    2. Give families tools to talk to their kids—they can visit starttalkingnow.org
    3. Implement campaigns in your school like FDA’s  “The Real Cost” with free posters and infographics.
    4. Escape the Vape is a website for middle-school-aged youth to learn more about the chemicals found in vaping devices. Public Health – Seattle and King County developed easy-to-use resources for teachers to promote the campaign, including activities for elementary and middle school youth. You can find the materials here.
    5. Subscribe to SRHD’s Triangulum news to receive localized quarterly newsletters focused on tobacco, vapor products, and marijuana prevention. You can sign up by clicking here.
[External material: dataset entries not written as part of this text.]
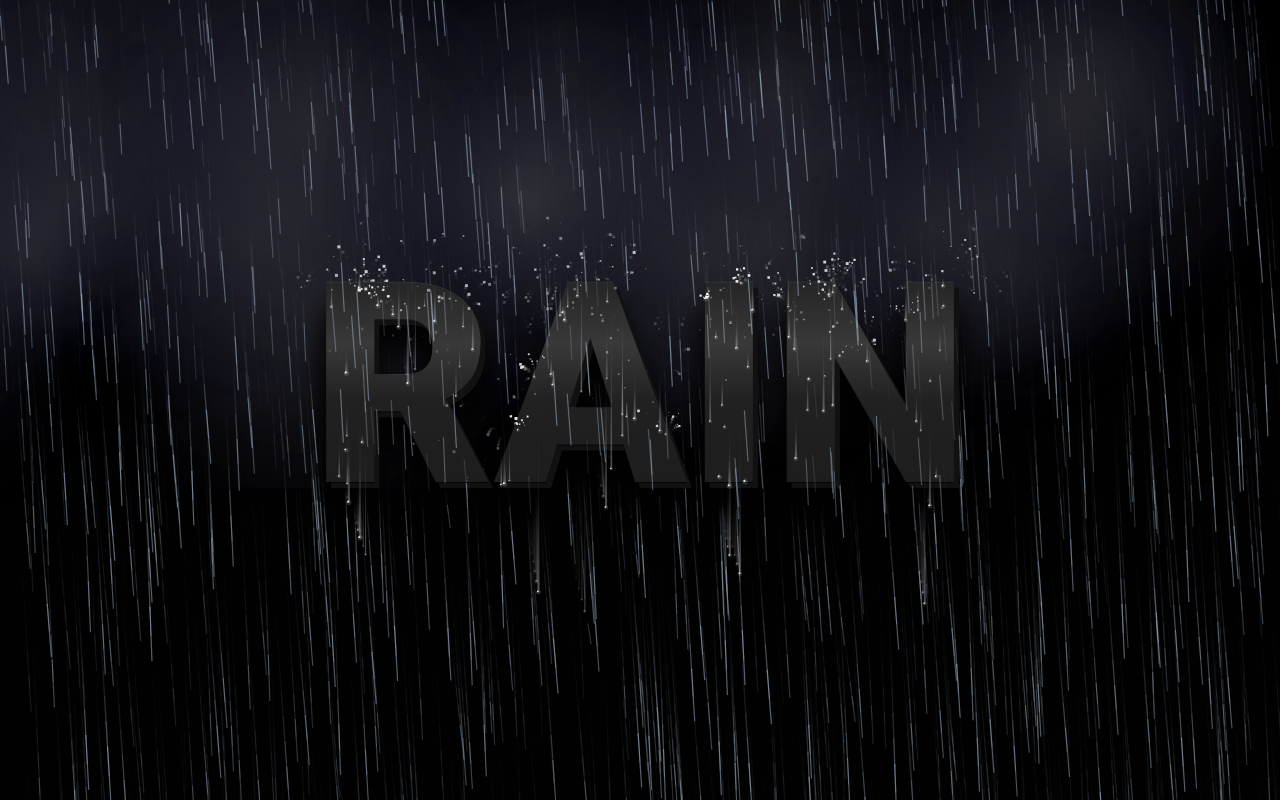
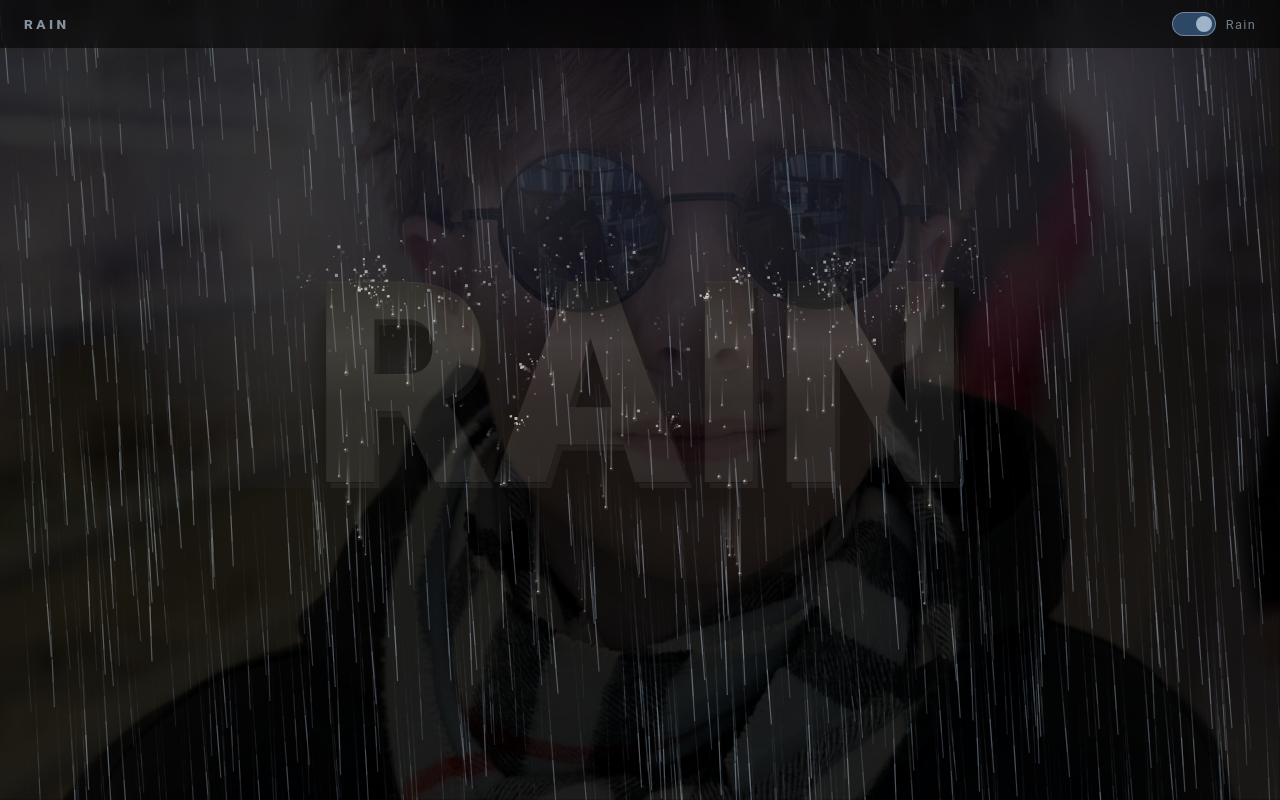
Before and after one commit to CillianOMurchu/atticgrind, an Angular app: page / in a window 1280 px wide. Built offline with nearby package versions, Linux system fonts and the light colour scheme.

Commit message:
before letter messing

```diff
--- a/src/app/home/home.component.scss
+++ b/src/app/home/home.component.scss
@@ -3,7 +3,8 @@
   inset: 0;
   pointer-events: none;
   overflow: hidden;
-  z-index: 0;
+  z-index: 1;
+  opacity: 0.3;
 }
 
 .bg-layer .bg-img {
--- a/src/app/rain/rain.component.html
+++ b/src/app/rain/rain.component.html
@@ -1,4 +1,12 @@
 <div class="bg-black overflow-hidden w-full h-screen m-0 p-0">
-    <canvas #rainCanvas></canvas>
-    <div class="pointer-events-none fixed inset-0 bg-[radial-gradient(circle_at_center,transparent_0%,rgba(0,0,0,0.8)_100%)]"></div>
+  <nav class="rain-nav">
+    <span class="rain-nav__title">RAIN</span>
+    <label class="rain-nav__toggle" title="Toggle rain">
+      <input type="checkbox" [checked]="rainEnabled" (change)="toggleRain()">
+      <span class="rain-nav__track"></span>
+      <span class="rain-nav__label">Rain</span>
+    </label>
+  </nav>
+  <canvas #rainCanvas></canvas>
+  <div class="pointer-events-none fixed inset-0 bg-[radial-gradient(circle_at_center,transparent_0%,rgba(0,0,0,0.8)_100%)]"></div>
 </div>
--- a/src/app/rain/rain.component.scss
+++ b/src/app/rain/rain.component.scss
@@ -10,3 +10,74 @@ canvas {
     top: 0;
     left: 0;
 }
+
+.rain-nav {
+    position: fixed;
+    top: 0;
+    left: 0;
+    right: 0;
+    z-index: 10;
+    display: flex;
+    align-items: center;
+    justify-content: space-between;
+    padding: 12px 24px;
+    background: rgba(0, 0, 0, 0.55);
+    backdrop-filter: blur(8px);
+
+    &__title {
+        font-family: 'Roboto', sans-serif;
+        font-weight: 900;
+        font-size: 0.85rem;
+        letter-spacing: 0.25em;
+        color: rgba(180, 200, 220, 0.7);
+    }
+
+    &__toggle {
+        display: flex;
+        align-items: center;
+        gap: 10px;
+        cursor: pointer;
+
+        input[type='checkbox'] {
+            display: none;
+        }
+
+        input:checked + .rain-nav__track {
+            background: rgba(80, 140, 200, 0.45);
+            border-color: rgba(180, 200, 220, 0.5);
+
+            &::after {
+                transform: translateX(20px);
+            }
+        }
+    }
+
+    &__track {
+        position: relative;
+        width: 44px;
+        height: 24px;
+        background: rgba(255, 255, 255, 0.1);
+        border: 1px solid rgba(180, 200, 220, 0.25);
+        border-radius: 12px;
+        transition: background 0.2s, border-color 0.2s;
+
+        &::after {
+            content: '';
+            position: absolute;
+            top: 3px;
+            left: 3px;
+            width: 16px;
+            height: 16px;
+            background: rgba(180, 200, 220, 0.85);
+            border-radius: 50%;
+            transition: transform 0.2s;
+        }
+    }
+
+    &__label {
+        font-family: 'Roboto', sans-serif;
+        font-size: 0.8rem;
+        letter-spacing: 0.1em;
+        color: rgba(180, 200, 220, 0.6);
+    }
+}
--- a/src/app/rain/rain.component.ts
+++ b/src/app/rain/rain.component.ts
@@ -9,8 +9,20 @@ import { AfterViewInit, Component, ElementRef, OnDestroy, ViewChild } from '@ang
 export class RainComponent implements AfterViewInit, OnDestroy {
   @ViewChild('rainCanvas', { static: true }) canvasRef!: ElementRef<HTMLCanvasElement>;
 
+  rainEnabled = true;
+
   private rafId = 0;
   private resizeListener = () => {};
+  private animateFn: (() => void) | null = null;
+
+  toggleRain(): void {
+    this.rainEnabled = !this.rainEnabled;
+    if (this.rainEnabled) {
+      this.animateFn?.();
+    } else {
+      cancelAnimationFrame(this.rafId);
+    }
+  }
 
   ngAfterViewInit(): void {
     const canvas = this.canvasRef.nativeElement;
@@ -551,6 +563,7 @@ export class RainComponent implements AfterViewInit, OnDestroy {
       this.rafId = requestAnimationFrame(animate);
     };
 
+    this.animateFn = animate;
     this.resizeListener = resize;
     window.addEventListener('resize', this.resizeListener);
     init();
```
Young Adults

  1. INTERVENTION
    1. Staying current on information regarding vapor products is key to talking to young adults about the potential harms associated with them. Anyone who talks to young adults about health-related topics should review the following resources:
      1. Know the Risks (CDC)
      2. Tobacco Prevention Toolkit (Stanford Medicine)
      3. Everything You Need to Know about E-Cigarettes, Vaping and Hookahs (Botvin LifeSkills Training)
  2. CESSATION AND OTHER SUPPORT: Vapor products that contain nicotine are addicting and young adults may need help with cessation. Any young adults that are looking to stop using vapor products should be referred to cessation resources. Cessation resources for youth are available and include:
    1. Washington State Quitline. Young adults who currently use tobacco/nicotine products can call 1-800-QUIT-NOW or going to quitnow.net/mve/quitnow for cessation services. The quitline offers cessation counseling for young adults and is staffed with highly trained quit coaches who provide anonymous support.
    2. Smokefree has multiple programs including text messaging, phone apps, online counseling, and other resources to help young adults stop vaping and stay vape free.
    3. DitchJuul from the Truth Initiative is a text-based program that can help young adults quit vapor products. Young adults can sign up with a simple text to the program
    4. Becoming an Ex is another cessation program offered by the Truth Initiative. With similar resources as DitchJuul, it is targeted for an older audience.
    5. Washington state has a Recovery Helpline (1-866-789-1511) available 24 hours a day. The hotline is a free, confidential resource for those struggling with issues related to mental health, substance abuse, and problem gambling. People can also call the helpline to talk about how to help someone they care about who may be struggling with substance use
    6. Youth Now is a youth substance use prevention initiative that offers resources, campaigns, research and other supports for youth, parents, educators and providers.

Questions about these resources or interested in receiving support from SRHD? Contact SRHD’s Tobacco, Vapor Product, and Marijuana Prevention program at 509.324.1668, email healthycommunities@srhd.org or visit srhd.org.